JUNEAU, Alaska (AP) - A sophisticated beacon was registered to the plane that crashed in Alaska, killing former U.S. Sen. Ted
Stevens and four others, but it's unclear if it was onboard.
If a beacon is properly registered, not only is the distress signal picked up by a control center over satellites but
registration information - like the owner - also comes up.
That's intended to allow officials to try to reach the plane, to help determine the nature of the alert, to rule out whether it's a
false alarm, and to get more detail about where an accident happened.
An official with the National Oceanic and Atmospheric Administration says a system database shows the beacon as

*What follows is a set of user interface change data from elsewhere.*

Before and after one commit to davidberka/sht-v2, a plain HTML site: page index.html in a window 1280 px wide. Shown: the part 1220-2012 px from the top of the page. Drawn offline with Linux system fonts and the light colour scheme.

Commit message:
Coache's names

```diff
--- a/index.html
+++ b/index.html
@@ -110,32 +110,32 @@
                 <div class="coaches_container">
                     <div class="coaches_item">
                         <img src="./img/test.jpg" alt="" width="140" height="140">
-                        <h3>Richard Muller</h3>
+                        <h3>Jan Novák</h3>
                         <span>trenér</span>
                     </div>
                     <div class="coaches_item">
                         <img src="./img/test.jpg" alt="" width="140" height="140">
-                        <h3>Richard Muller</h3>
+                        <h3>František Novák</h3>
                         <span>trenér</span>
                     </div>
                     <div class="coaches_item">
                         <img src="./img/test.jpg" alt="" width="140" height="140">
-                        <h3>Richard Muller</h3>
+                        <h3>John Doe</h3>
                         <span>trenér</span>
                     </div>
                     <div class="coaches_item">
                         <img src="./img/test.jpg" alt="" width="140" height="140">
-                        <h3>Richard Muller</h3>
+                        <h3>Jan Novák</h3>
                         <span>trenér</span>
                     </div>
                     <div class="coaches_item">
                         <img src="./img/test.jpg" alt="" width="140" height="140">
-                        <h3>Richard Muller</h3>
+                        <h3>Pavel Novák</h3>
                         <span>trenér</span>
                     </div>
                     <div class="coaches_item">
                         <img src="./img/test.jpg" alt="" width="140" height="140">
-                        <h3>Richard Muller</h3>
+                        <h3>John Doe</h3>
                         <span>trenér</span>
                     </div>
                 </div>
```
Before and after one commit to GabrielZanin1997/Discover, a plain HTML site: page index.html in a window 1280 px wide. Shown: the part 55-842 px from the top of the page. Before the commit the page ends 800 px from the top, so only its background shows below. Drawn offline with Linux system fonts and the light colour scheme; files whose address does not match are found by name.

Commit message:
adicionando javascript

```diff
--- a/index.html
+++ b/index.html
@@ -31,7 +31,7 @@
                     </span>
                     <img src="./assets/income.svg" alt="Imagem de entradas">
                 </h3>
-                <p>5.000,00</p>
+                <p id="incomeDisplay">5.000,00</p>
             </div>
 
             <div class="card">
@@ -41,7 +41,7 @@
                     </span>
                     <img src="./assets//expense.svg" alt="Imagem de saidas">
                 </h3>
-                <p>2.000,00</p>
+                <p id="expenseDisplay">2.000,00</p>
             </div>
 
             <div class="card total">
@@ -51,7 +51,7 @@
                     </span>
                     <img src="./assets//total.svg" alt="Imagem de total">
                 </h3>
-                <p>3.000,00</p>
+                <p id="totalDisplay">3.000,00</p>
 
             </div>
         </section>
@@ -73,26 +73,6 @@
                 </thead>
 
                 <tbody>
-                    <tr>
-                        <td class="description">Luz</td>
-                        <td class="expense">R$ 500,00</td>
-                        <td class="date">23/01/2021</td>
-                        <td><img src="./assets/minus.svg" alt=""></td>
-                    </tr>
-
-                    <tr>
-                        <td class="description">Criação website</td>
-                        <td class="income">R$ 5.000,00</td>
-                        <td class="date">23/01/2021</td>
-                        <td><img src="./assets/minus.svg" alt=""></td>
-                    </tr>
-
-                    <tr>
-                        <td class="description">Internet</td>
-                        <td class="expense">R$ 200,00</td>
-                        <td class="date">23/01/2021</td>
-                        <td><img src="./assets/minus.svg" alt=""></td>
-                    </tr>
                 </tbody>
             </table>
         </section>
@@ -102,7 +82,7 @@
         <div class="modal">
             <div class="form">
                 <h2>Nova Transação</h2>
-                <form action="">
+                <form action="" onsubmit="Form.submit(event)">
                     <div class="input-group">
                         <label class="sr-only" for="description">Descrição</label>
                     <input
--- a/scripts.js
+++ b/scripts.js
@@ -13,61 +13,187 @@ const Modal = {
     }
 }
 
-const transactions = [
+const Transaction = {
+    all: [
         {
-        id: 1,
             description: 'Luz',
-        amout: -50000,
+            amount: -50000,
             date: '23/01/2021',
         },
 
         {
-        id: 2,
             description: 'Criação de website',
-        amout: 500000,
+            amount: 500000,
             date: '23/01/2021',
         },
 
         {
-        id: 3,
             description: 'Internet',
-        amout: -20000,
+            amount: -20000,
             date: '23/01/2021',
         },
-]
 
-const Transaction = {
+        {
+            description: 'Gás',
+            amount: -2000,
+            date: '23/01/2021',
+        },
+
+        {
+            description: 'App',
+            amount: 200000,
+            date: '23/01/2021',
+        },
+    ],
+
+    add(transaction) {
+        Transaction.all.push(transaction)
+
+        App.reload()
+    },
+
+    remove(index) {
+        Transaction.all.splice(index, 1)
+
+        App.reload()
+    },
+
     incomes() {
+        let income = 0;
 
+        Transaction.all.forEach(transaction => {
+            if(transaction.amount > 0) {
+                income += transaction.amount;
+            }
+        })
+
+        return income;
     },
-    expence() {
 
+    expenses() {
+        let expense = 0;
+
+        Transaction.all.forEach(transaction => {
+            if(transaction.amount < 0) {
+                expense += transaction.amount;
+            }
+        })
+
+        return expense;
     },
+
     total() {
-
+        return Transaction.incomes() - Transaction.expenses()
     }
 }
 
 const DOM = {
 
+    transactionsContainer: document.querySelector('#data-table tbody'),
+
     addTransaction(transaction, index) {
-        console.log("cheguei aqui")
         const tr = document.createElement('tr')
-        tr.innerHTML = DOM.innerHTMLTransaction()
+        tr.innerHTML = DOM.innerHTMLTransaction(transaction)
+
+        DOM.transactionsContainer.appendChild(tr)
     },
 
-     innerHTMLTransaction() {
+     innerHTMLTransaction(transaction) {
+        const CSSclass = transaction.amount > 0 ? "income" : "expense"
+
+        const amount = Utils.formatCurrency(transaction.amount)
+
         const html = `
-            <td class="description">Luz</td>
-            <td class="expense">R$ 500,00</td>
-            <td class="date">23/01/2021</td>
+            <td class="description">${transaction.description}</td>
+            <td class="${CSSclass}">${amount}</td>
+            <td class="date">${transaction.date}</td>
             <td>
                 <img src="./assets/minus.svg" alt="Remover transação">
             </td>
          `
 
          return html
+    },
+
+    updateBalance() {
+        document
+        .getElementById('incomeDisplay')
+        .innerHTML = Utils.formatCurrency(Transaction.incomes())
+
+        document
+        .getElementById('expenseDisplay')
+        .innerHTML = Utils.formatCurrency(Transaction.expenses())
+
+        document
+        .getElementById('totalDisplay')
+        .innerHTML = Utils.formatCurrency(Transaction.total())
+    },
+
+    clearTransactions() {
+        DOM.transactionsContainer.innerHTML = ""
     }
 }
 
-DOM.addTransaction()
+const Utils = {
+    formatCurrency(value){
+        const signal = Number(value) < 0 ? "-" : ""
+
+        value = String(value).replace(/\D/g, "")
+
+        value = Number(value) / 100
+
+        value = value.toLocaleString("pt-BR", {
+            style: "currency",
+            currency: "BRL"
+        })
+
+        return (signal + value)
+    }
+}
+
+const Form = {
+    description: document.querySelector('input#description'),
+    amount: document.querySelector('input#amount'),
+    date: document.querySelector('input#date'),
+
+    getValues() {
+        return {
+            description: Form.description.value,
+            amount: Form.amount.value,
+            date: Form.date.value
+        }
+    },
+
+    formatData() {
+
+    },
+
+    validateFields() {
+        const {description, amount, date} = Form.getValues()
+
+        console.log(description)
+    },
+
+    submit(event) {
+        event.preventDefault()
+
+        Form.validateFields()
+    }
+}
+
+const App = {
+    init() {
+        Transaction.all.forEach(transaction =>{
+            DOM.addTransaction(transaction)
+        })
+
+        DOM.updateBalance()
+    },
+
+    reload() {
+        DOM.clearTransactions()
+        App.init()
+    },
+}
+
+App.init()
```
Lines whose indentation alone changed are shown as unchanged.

registered to the Alaska plane.
But authorities have said no beacon or alert went off.